(Dataset entries)

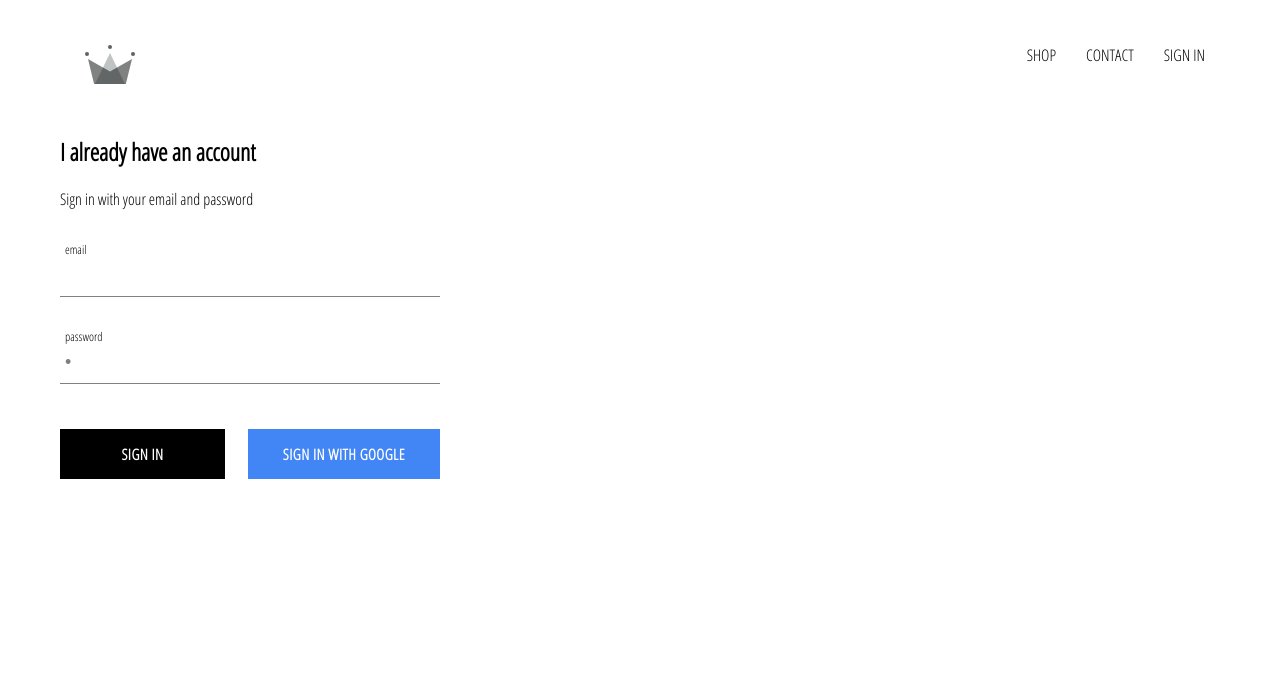
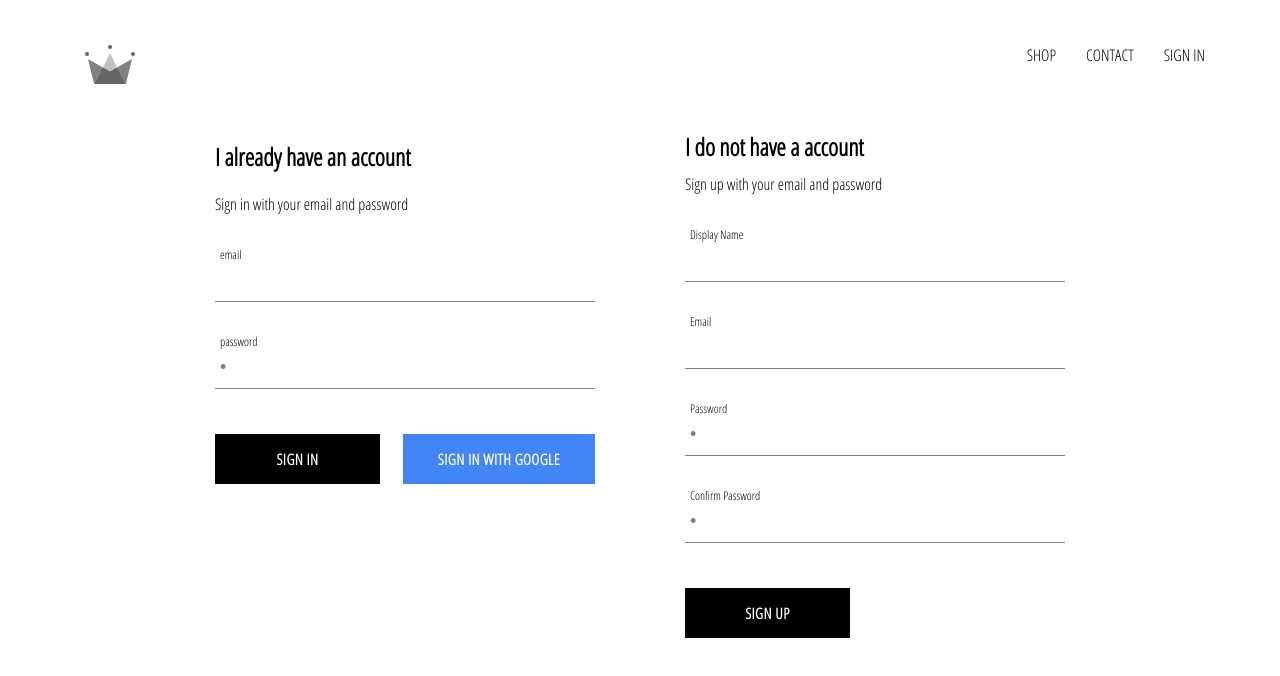
Before and after one commit to TheVivekGaur/crwn-clothing, a React (Create React App) app: page /signin in a window 1280 px wide. Shown: the top 676 px of the page. Built offline with nearby package versions, Linux system fonts and the light colour scheme; no server answers.

Commit message:
implemented firebase utils ability tostore authenticated users in our database

```diff
--- a/src/App.js
+++ b/src/App.js
@@ -6,7 +6,7 @@
 import ShopPage from './pages/shop/shop.component';
 import SignInAndSignUpPage from './pages/sign-in-and-sign-up/sign-in-and-sign-up.component';
 import Header from './components/header/header.component';
-import { auth} from './firebase/firebase.utils';
+import { auth, createUserProfileDocument} from './firebase/firebase.utils';
 
 
 class App extends React.Component {
@@ -19,10 +19,25 @@
     }
   }
 
-   unsubscribeFromAuth = null
+   unsubscribeFromAuth = null;
+
   componentDidMount() {
-    this.unsubscribeFromAuth = auth.onAuthStateChanged( user => {
-      this.setState({ currentUser : user});
+    this.unsubscribeFromAuth = auth.onAuthStateChanged( async userAuth => {
+       if(userAuth)
+       {
+         const userRef = await createUserProfileDocument(userAuth);
+
+         userRef.onSnapshot(snapShot => {
+         this.setState ({
+           currentUser: {
+             id: snapShot.id,
+             ...snapShot.data()
+           }
+         });
+         console.log(this.state)
+         });
+       }
+       this.setState({ currentUser: userAuth });
     });
   }
 
--- /dev/null
+++ b/src/components/sign-up/sign-up.component.jsx
@@ -0,0 +1,103 @@
+import React from 'react';
+
+import  FormInput from '../form-input/form-input.component';
+
+import CustomButton from '../custom-button/custom-button.component';
+
+import { auth , createUserProfileDocument } from '..//../firebase/firebase.utils';
+
+import './sign-up.styles.scss';
+
+class SignUp extends React.Component{
+
+ constructor(){
+   super();
+
+   this.state={
+    displayName: ' ',
+    email: ' ',
+    password: ' ',
+    confirmPassword: ' ',
+   }
+  }
+
+  handleSubmit = async event => {
+   event.preventDefault();
+   const { displayName, email , password , confirmPassword} =this.state;
+   if( password !== confirmPassword) {
+   alert("passwords don't match")
+   return;
+  }
+
+try{
+   const { user } = await auth.createUserWithEmailAndPassword(email, password);
+
+   await createUserProfileDocument(user, {displayName} );
+
+   this.setState({
+      displayName: ' ',
+      email: ' ',
+      password: ' ',
+      confirmPassword: ' ',
+    });
+}
+catch(error)
+{
+console.error(error);
+}
+ }
+  handleChange= event => {
+     const {name , value} = event.target;
+     this.setState ( {[name] : value});
+  }
+render()
+{
+ const { displayName, email , password , confirmPassword} =this.state;
+ return (
+  <div className='sign-up'>
+  <h2 className='title'>I do not have a account</h2>
+  <span>Sign up with your email and password</span>
+
+  <form className='sign-up-form' onSubmit={this.handleSubmit}>
+  <FormInput
+  name='displayName'
+  type='text'
+  value={displayName}
+  onChange={this.handleChange}
+  label='Display Name'
+  required
+/ >
+
+  <FormInput
+   name='email'
+   type='email'
+   value={email}
+   onChange={this.handleChange}
+   label='Email'
+   required
+ / >
+
+  <FormInput
+  name='password'
+  type='password'
+  value={password}
+  onChange={this.handleChange}
+  label='Password'
+  required
+ / >
+
+  <FormInput
+  name='confirmPassword'
+  type='password'
+  value={confirmPassword}
+  onChange={this.handleChange}
+ label='Confirm Password'
+  required
+ / >
+ <CustomButton type='submit' > SIGN UP</CustomButton>
+  </form>
+  </div>
+ );
+}
+}
+ export default SignUp;
--- /dev/null
+++ b/src/components/sign-up/sign-up.styles.scss
@@ -0,0 +1,9 @@
+.sign-up {
+ display: flex;
+ flex-direction: column;
+ width: 380px;
+
+.title {
+ margin: 10px 0;
+}
+ }
--- a/src/firebase/firebase.utils.js
+++ b/src/firebase/firebase.utils.js
@@ -1,6 +1,7 @@
 import firebase from  'firebase/app';
 import 'firebase/firestore';
 import 'firebase/auth';
+
 
 const config = {
  apiKey: "AIzaSyB4agIEENF8c59jEMMre45FDPQSbeV1nOo",
@@ -13,6 +14,32 @@
  measurementId: "G-FQY7PK82WE"
 };
 
+export const createUserProfileDocument = async (userAuth, additionalData) => {
+if(!userAuth)  return ;
+
+const userRef =  firestore.doc(`users/${userAuth.uid}`);
+
+const snapShot =  await userRef.get();
+
+ if(!snapShot.exists)
+ {
+     const { displayName, email} = userAuth;
+     const createdAt = new Date ();
+
+     try {
+          await userRef.set({
+           displayName,
+           email,
+           createdAt,
+           ...additionalData
+          })
+     } catch (error)
+     {
+     console.log('error creating user', error.message);
+     }
+ }
+ return userRef;
+};
 firebase.initializeApp(config);
 
 export const auth = firebase.auth();
--- a/src/pages/sign-in-and-sign-up/sign-in-and-sign-up.component.jsx
+++ b/src/pages/sign-in-and-sign-up/sign-in-and-sign-up.component.jsx
@@ -1,12 +1,14 @@
 import React from 'react';
 
 import SignIn from '../../components/sign-in/sign-in.component';
+import SignUp from '../../components/sign-up/sign-up.component';
 
 import './sign-in-and-sign-up.styles.scss';
 
 const SignInAndSignUpPage = () => (
    <div className='sign-in-and-sign-up'>
    <SignIn / >
+   <SignUp />
    </div>
 );
 
--- a/src/pages/sign-in-and-sign-up/sign-in-and-sign-up.styles.scss
+++ b/src/pages/sign-in-and-sign-up/sign-in-and-sign-up.styles.scss
@@ -0,0 +1,6 @@
+.sign-in-and-sign-up {
+ width: 850px;
+ display: flex;
+ justify-content: space-between;
+ margin:  30px auto;
+}
```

What you will do:
Whenever the string "await" shows up in a line of the records, copy that line.

Reply to the exercise:
+         const userRef = await createUserProfileDocument(userAuth);
+   const { user } = await auth.createUserWithEmailAndPassword(email, password);
+   await createUserProfileDocument(user, {displayName} );
+const snapShot =  await userRef.get();
+          await userRef.set({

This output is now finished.